Below are some records; find each line that carries the word "footer" and copy it.
___ Available data
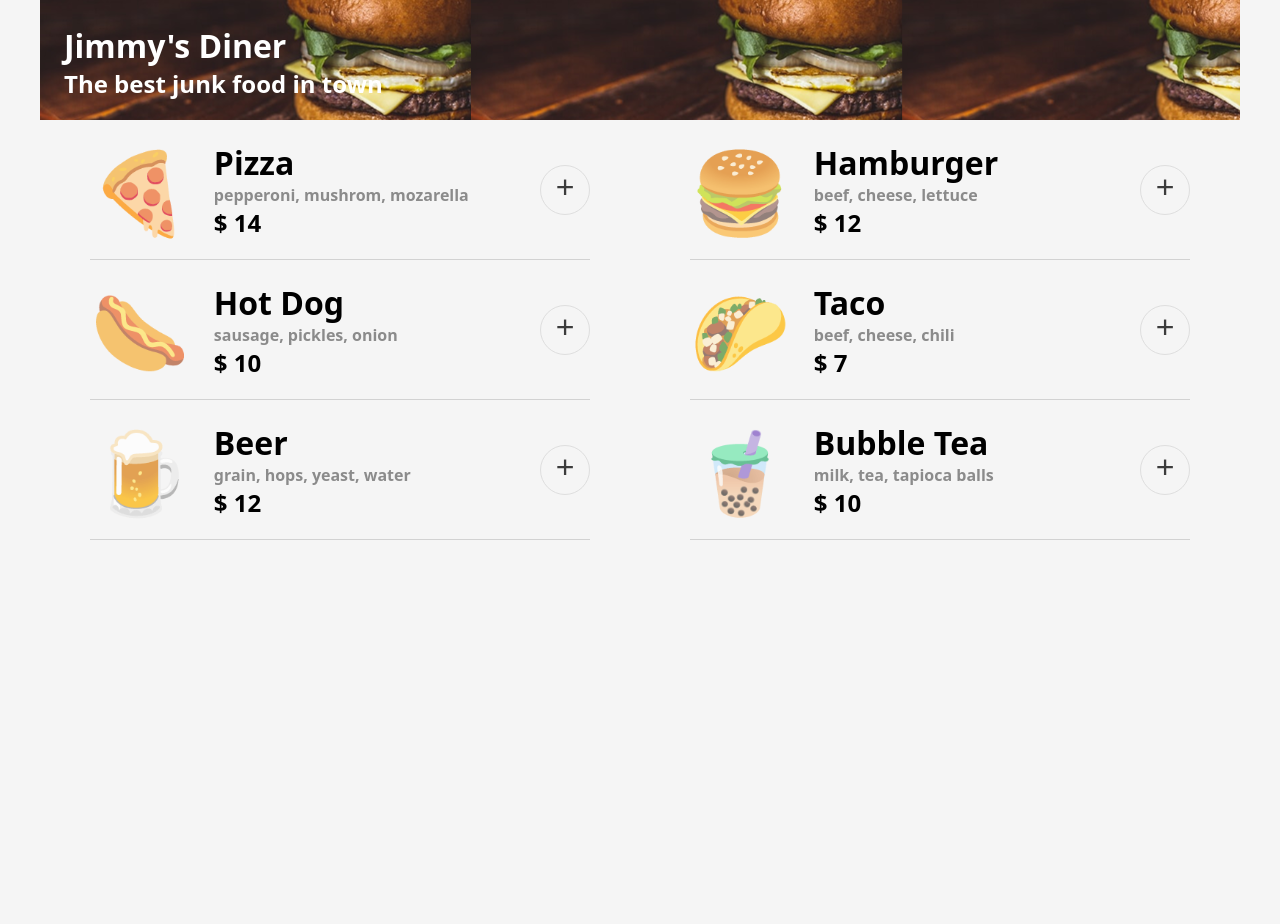
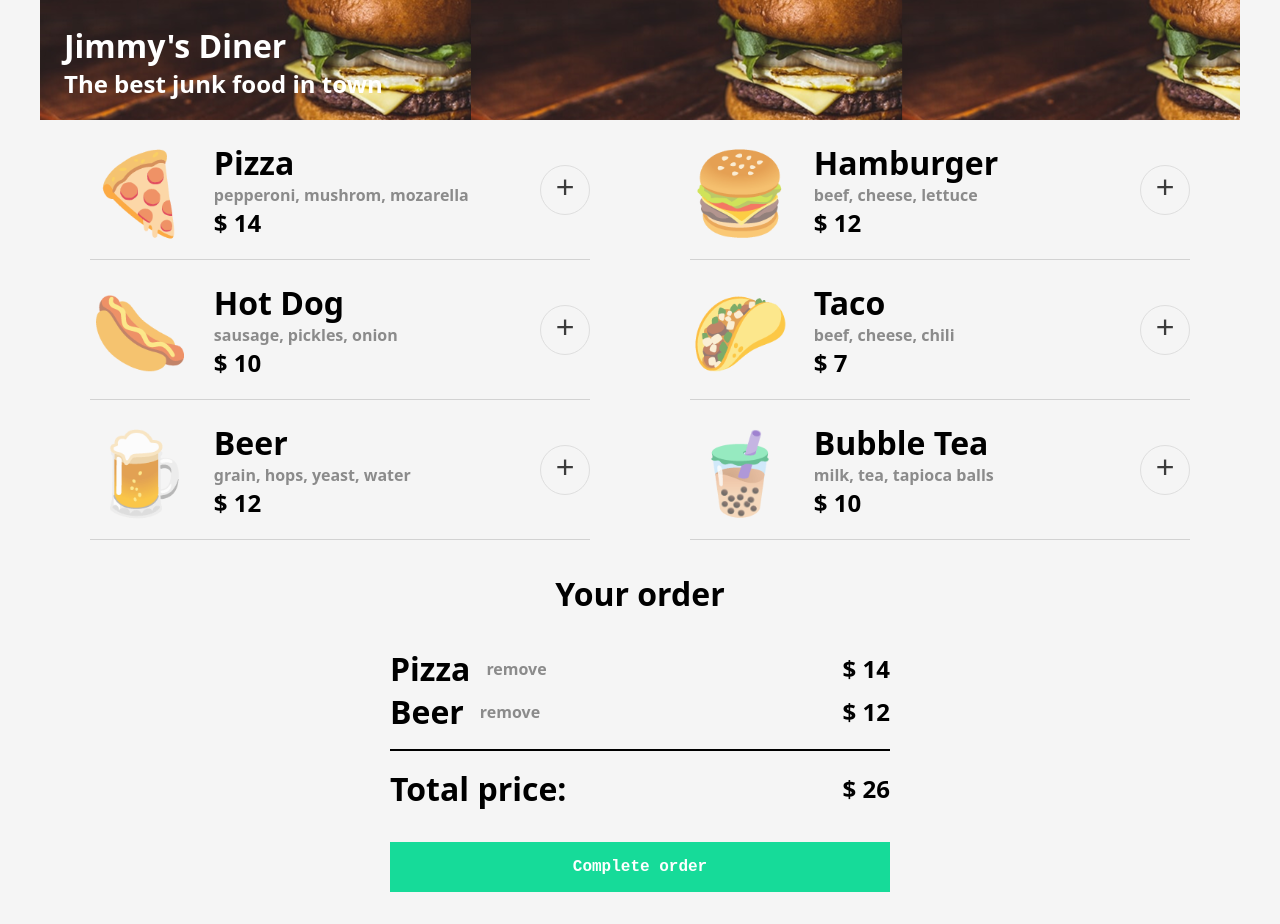
Before and after one commit to Pockyee/Scrim-Restaurant-Ordering-app, a website built with Vite: page index.html in a window 1280 px wide. Before the commit the page ends 800 px from the top, so only its background shows below. Built offline with nearby package versions, Linux system fonts and the light colour scheme; a web font is replaced by a local one.

Commit message:
updated order part and css

```diff
--- a/index.css
+++ b/index.css
@@ -86,3 +86,62 @@ h6{
     background-color: #f5f5f5;
     border: solid 1.5px #dedede;
 }
+
+.plus:hover, .plus:focus{
+    background-color: lightgray;
+    cursor: pointer;
+}
+
+/* Payment footer */
+
+footer{
+    display: flex;
+    flex-direction: column;
+    align-items: center;
+    /* position: fixed; */
+}
+
+footer>h4{
+    padding: 1em;
+}
+
+.orderItem, .orderTotal{
+    display: flex;
+    width: 90%;
+    max-width: 500px;
+    display: flex;
+    align-items: center;
+}
+
+.orderItem h5{
+    margin-left: 1em;
+}
+
+
+.orderItem h6{
+    margin-left: auto;
+}
+
+.orderTotal{
+    border-top: 2px black solid;
+    margin-top: 1em;
+    padding-top: 1em;
+    padding-bottom: 2em;
+}
+
+.orderTotal h6{
+    margin-left: auto;
+}
+
+.complete {
+    width: 90%;
+    max-width: 500px;
+    background-color: #16DB99;
+    color: white;
+    border: 0;
+    font-family:'Courier New', Courier, monospace;
+    font-weight: 600;
+    font-size: 1rem;
+    padding: 1em;
+    margin-bottom: 2em;
+}
--- a/index.html
+++ b/index.html
@@ -17,6 +17,28 @@
         </header>
         <main id="item-list">
         </main>
+        <footer>
+            <h4>Your order</h3>
+            <div class="orderItem">
+                <h4>Pizza</h3>
+                <h5>remove</h4>
+                <h6>$ 14</h5>
+            </div>
+            <div class="orderItem">
+                <h4>Beer</h3>
+                <h5>remove</h4>
+                <h6>$ 12</h5>
+            </div>
+            <div class="orderTotal">
+                <h4>Total price:</h3>
+                <h6>$ 26</h6>
+            </div>
+
+            <button class="complete">
+                Complete order
+            </button>
+
+        </footer>
 	<script src="index.js" type="module"></script>
     </body>
 </html>
```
______
Finished task
+/* Payment footer */
+footer{
+footer>h4{
+        <footer>
+        </footer>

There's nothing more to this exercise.